Mitel also recently admitted that sales remain a bit weak, and management lowered fiscal first quarter sales guidance by about -3% to around $160 million. That's right where sales have been stuck for the past five quarters. The company should generate solid profits off of that sales base, but investors will clearly stay on the sidelines until growth is in evidence.
At first glance, this should have been a hot IPO. Motricity was an early pioneer in the field of mobile phone data services. The company works with most of the major wireless service providers, including AT&T (NYSE: T) and Verizon (NYSE: VZ) to help support and deliver phone applications. But considering the explosive growth seen in the field, investors may have been turned off by the fact that Motricity's top-line is only growing at a +10% to +15% rate.
But analysts at Needham argue that Motricity's best days are still ahead. They expect sales to rise nearly +30% next year as many of its projects come to fruition and the company is better able to recognize revenue against those contracts. And with a fairly fixed cost base, the company should show even more impressive bottom-line growth.
Sure enough, just-released second quarter numbers show that EBITDA doubled on a sequential basis and should rise a bit further in coming quarters as well. Needham's Mark May sees shares rising to $11 -- nearly +40% above current levels -- once investors come to see the steady and rising cash flow that the company will likely generate throughout the coming year. If you're looking to play the smart phone opportunity, Motricity looks like a stock for further research.
With Intel (Nasdaq: INTC) as a backer and a successful 13-year track record in online collaboration software known as white-boarding, you'd think this $660 million IPO would have found favor with investors. But perhaps the deal was simply too large for investors to digest, which may explain why the shares opened weakly and have been under their IPO price ever since.
White-boarding uses the Internet and software such as PowerPoint to draw and manipulate figures on the screen. It's a lower-cost approach than some of the more sophisticated touch-screen oriented collaboration software tools.
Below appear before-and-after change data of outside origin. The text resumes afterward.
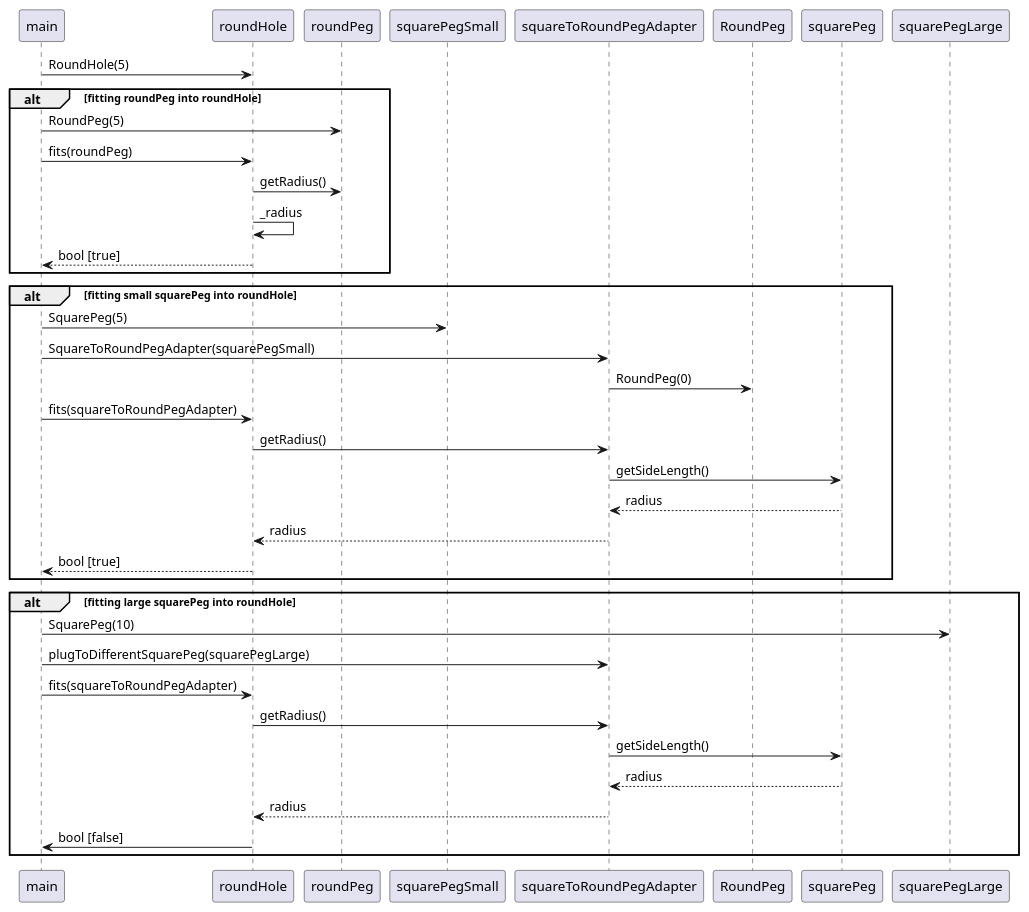
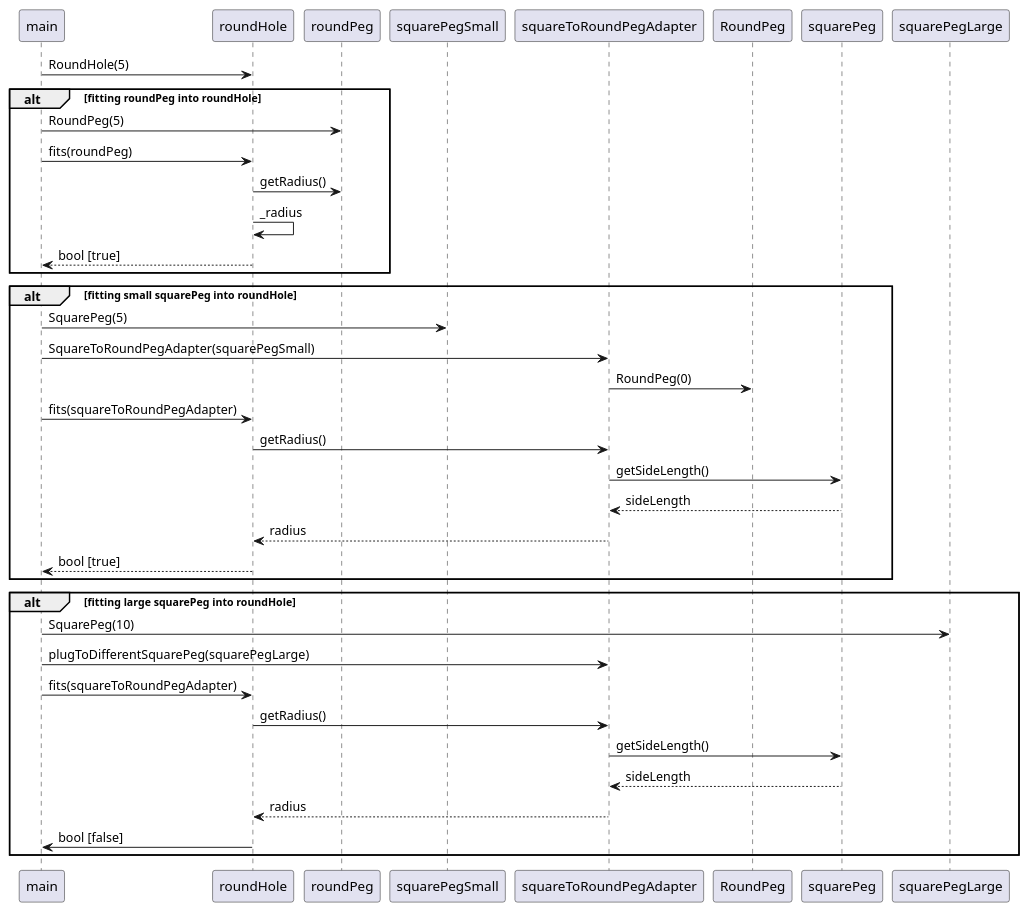
Before and after one commit to kyberdrb/CLionProjects: the diagram in Design_Patterns_CPP/Structural/Adapter/Object_adapter_with_reference_wrapper_with_polymorphism_CPP_14/object_adapter-sequence_diagram.puml, drawn with PlantUML. The commit also changed 52 other files, not shown here.

```diff
--- a/Design_Patterns_CPP/Structural/Adapter/Object_adapter_with_reference_wrapper_with_polymorphism_CPP_14/object_adapter-sequence_diagram.puml
+++ b/Design_Patterns_CPP/Structural/Adapter/Object_adapter_with_reference_wrapper_with_polymorphism_CPP_14/object_adapter-sequence_diagram.puml
@@ -1,42 +1,40 @@
 @startuml
 'https://plantuml.com/sequence-diagram
-
-'autonumber
 
 main -> roundHole : RoundHole(5)
 
 alt fitting roundPeg into roundHole
     main -> roundPeg : RoundPeg(5)
     main -> roundHole : fits(roundPeg)
     roundHole -> roundPeg : getRadius()
     roundHole -> roundHole : _radius
     roundHole --> main : bool [true]
 end
 
 alt fitting small squarePeg into roundHole
     main -> squarePegSmall : SquarePeg(5)
     main -> squareToRoundPegAdapter : SquareToRoundPegAdapter(squarePegSmall)
     squareToRoundPegAdapter -> RoundPeg : RoundPeg(0)
 
     main -> roundHole : fits(squareToRoundPegAdapter)
     roundHole -> squareToRoundPegAdapter : getRadius()
     squareToRoundPegAdapter -> squarePeg : getSideLength()
-    squarePeg --> squareToRoundPegAdapter : radius
+    squarePeg --> squareToRoundPegAdapter : sideLength
     squareToRoundPegAdapter --> roundHole : radius
     roundHole --> main : bool [true]
 
 end
 
 alt fitting large squarePeg into roundHole
     main -> squarePegLarge : SquarePeg(10)
     main -> squareToRoundPegAdapter : plugToDifferentSquarePeg(squarePegLarge)
 
     main -> roundHole : fits(squareToRoundPegAdapter)
     roundHole -> squareToRoundPegAdapter : getRadius()
     squareToRoundPegAdapter -> squarePeg : getSideLength()
-    squarePeg --> squareToRoundPegAdapter : radius
+    squarePeg --> squareToRoundPegAdapter : sideLength
     squareToRoundPegAdapter --> roundHole : radius
     roundHole -> main : bool [false]
 end
 
 @enduml
```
The company's main suite of software has found a solid following, helping push annual sales past the $600 million mark in the fiscal year ending this March. Equally impressive, net profit margins exceed 20% and could rise even higher if the company can boost annual sales toward the $800 million mark by next year, as analysts predict.
Smart hopes to boost market share in the education, government and corporate markets. Yet in the near-term, the company faces some real pressures. Education budgets are being slashed, as are budgets in the government and corporate sectors as well. So after a solid run of growth while operating as a private company, Smart may be seeing some real headwinds now that it's public. Those headwinds are unlikely to last too long, as white-boarding is seen as a real productivity booster.
These stocks have moved out of the IPO spotlight and off investors' radars, making it a fine time to study their quarterly results and see if the shares have been unfairly punished. Mitel won't likely rebound before 2011 or 2012, but Motricity and Smart Technologies could rebound quicker if the companies can deliver on expectations of strong profit growth.